The aim of this study was to evaluate different methods used in genomic selection, and to verify those that select a higher proportion of individuals with superior genotypes. Thus, F2 populations of different sizes were simulated (100, 200, 500, and 1000 individuals) with 10 replications each. These consisted of 10 linkage groups (LG) of 100 cM each, containing 100 equally spaced markers per linkage group, of which 200 controlled the characteristics, defined as the 20 initials of each LG. Genetic and phenotypic values were simulated assuming binomial distribution of effects for each LG, and the absence of dominance. For phenotypic values, heritabilities of 20, 50, and 80% were considered. To compare methodologies, the analysis processing time, coefficient of coincidence (selection of 5, 10, and 20% of superior individuals), and Spearman correlation between true genetic values, and the genomic values predicted by each methodology were determined. Considering the processing time, the three methodologies were statistically different, rrBLUP was the fastest, and Bayesian LASSO was the slowest. Spearman correlation revealed that the rrBLUP and GBLUP methodologies were equivalent, and Bayesian LASSO provided the lowest correlation values. Similar results were obtained in coincidence variables among the individuals selected, in which Bayesian LASSO differed statistically and presented a lower value than the other methodologies. Therefore, for the scenarios evaluated, rrBLUP is the best methodology for the selection of genetically superior individuals.

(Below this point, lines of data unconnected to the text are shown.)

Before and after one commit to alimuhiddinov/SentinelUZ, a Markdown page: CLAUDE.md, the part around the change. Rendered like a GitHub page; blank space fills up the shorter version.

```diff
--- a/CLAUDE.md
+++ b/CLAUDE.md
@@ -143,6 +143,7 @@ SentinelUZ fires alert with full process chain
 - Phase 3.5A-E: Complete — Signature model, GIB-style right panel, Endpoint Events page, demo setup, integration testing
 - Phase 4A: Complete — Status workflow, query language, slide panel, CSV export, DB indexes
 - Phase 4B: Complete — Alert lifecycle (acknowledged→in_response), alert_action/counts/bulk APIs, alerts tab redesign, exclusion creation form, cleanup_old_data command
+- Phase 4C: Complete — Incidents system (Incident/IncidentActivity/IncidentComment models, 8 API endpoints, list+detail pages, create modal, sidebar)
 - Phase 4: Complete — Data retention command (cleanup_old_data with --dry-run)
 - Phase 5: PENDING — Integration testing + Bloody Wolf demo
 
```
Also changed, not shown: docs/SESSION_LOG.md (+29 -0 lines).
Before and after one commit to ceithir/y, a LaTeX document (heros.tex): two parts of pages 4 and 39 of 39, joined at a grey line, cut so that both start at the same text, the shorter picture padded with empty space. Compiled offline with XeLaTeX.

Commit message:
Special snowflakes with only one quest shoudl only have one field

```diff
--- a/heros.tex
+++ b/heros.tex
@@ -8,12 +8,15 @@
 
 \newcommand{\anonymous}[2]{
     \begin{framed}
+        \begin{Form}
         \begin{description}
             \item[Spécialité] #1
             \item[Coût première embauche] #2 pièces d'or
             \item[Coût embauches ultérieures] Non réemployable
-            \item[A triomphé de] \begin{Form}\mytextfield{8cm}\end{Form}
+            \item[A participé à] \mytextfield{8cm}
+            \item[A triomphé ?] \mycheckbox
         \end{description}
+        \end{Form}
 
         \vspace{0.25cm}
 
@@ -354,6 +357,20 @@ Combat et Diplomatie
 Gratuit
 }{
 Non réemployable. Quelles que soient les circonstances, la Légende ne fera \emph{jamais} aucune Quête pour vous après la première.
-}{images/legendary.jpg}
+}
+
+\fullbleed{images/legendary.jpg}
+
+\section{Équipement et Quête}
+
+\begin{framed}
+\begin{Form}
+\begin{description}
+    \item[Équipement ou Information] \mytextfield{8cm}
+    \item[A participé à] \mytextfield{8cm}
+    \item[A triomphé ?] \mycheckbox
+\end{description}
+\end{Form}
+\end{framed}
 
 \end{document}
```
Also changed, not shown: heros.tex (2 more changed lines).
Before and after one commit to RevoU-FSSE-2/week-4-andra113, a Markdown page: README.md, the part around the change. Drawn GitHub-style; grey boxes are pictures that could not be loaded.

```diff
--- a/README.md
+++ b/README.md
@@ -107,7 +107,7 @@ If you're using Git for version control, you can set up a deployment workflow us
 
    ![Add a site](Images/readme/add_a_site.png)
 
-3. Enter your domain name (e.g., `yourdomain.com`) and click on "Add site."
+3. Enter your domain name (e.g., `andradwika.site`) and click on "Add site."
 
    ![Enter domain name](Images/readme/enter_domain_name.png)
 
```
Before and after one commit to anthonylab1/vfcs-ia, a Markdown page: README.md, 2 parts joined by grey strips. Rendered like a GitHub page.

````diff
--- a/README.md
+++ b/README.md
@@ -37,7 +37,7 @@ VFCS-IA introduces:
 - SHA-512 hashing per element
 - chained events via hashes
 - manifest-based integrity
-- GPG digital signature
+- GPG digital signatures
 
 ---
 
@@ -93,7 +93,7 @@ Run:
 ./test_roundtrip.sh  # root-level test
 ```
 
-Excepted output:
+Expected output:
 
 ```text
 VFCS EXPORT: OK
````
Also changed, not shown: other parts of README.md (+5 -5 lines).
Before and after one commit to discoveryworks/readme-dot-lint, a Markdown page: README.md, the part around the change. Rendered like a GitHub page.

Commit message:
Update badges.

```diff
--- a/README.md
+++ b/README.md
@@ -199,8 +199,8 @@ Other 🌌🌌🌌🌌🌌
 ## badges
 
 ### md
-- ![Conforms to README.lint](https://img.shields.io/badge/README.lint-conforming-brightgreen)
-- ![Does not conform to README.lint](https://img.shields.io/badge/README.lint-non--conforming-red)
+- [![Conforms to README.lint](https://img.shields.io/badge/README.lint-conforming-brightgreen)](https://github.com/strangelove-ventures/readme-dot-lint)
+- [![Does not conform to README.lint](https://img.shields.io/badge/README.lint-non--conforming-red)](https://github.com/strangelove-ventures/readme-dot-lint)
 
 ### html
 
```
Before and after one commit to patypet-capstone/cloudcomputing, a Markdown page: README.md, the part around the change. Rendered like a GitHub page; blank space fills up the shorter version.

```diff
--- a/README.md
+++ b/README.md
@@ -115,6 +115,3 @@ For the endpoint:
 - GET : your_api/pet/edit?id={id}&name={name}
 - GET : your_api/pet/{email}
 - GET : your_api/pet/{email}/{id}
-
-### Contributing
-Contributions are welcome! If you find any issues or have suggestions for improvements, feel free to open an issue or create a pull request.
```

The aim of this study was to evaluate different methods used in genomic selection, and to verify those that select a higher proportion of individuals with superior genotypes. Thus, F2 populations of different sizes were simulated (100, 200, 500, and 1000 individuals) with 10 replications each. These consisted of 10 linkage groups (LG) of 100 cM each, containing 100 equally spaced markers per linkage group, of which 200 controlled the characteristics, defined as the 20 initials of each LG. Genetic and phenotypic values were simulated assuming binomial distribution of effects for each LG, and the absence of dominance. For phenotypic values, heritabilities of 20, 50, and 80% were considered. To compare methodologies, the analysis processing time, coefficient of coincidence (selection of 5, 10, and 20% of superior individuals), and Spearman correlation between true genetic values, and the genomic values predicted by each methodology were determined. Considering the processing time, the three methodologies were statistically different, rrBLUP was the fastest, and Bayesian LASSO was the slowest. Spearman correlation revealed that the rrBLUP and GBLUP methodologies were equivalent, and Bayesian LASSO provided the lowest correlation values. Similar results were obtained in coincidence variables among the individuals selected, in which Bayesian LASSO differed statistically and presented a lower value than the other methodologies. Therefore, for the scenarios evaluated, rrBLUP is the best methodology for the selection of genetically superior individuals.